---------- MATERIAL SHOWN ----------

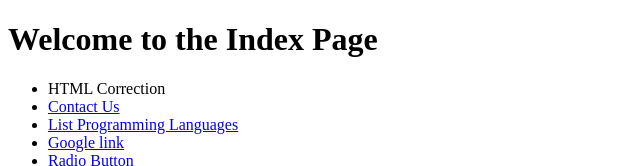
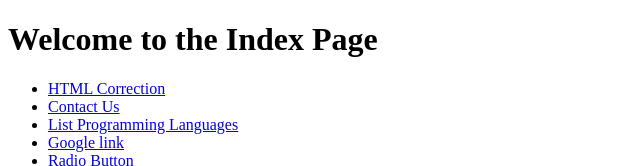
Before and after one commit to visionblack3/MiniTask1HTML, a plain HTML site: page HTML/index.html in a window 1280 px wide. Shown: the top 166 px of the page, without its empty margins (0-640 px from the left). Drawn offline with Linux system fonts and the light colour scheme.

Commit message:
Update index.html

```diff
--- a/HTML/index.html
+++ b/HTML/index.html
@@ -9,7 +9,7 @@
     <h1>Welcome to the Index Page</h1>
     <nav>
         <ul>
-            <li><a href="..\HTML\HtmlFile.html"></a>HTML Correction</li>
+            <li><a href="..\HTML\HtmlFile.html">HTML Correction</a></li>
             <li><a href="..\HTML\ContactUs.html">Contact Us</a></li>
             <li><a href="..\HTML\List.html">List Programming Languages</a></li>
             <li><a href="..\HTML\LinkRefer.html">Google link</a></li>
```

----------

Output all of the listing above, exactly as given, but without its pictures.

Before and after one commit to visionblack3/MiniTask1HTML, a plain HTML site: page HTML/index.html in a window 1280 px wide. Shown: the top 166 px of the page, without its empty margins (0-640 px from the left). Drawn offline with Linux system fonts and the light colour scheme.

Commit message:
Update index.html

```diff
--- a/HTML/index.html
+++ b/HTML/index.html
@@ -9,7 +9,7 @@
     <h1>Welcome to the Index Page</h1>
     <nav>
         <ul>
-            <li><a href="..\HTML\HtmlFile.html"></a>HTML Correction</li>
+            <li><a href="..\HTML\HtmlFile.html">HTML Correction</a></li>
             <li><a href="..\HTML\ContactUs.html">Contact Us</a></li>
             <li><a href="..\HTML\List.html">List Programming Languages</a></li>
             <li><a href="..\HTML\LinkRefer.html">Google link</a></li>
```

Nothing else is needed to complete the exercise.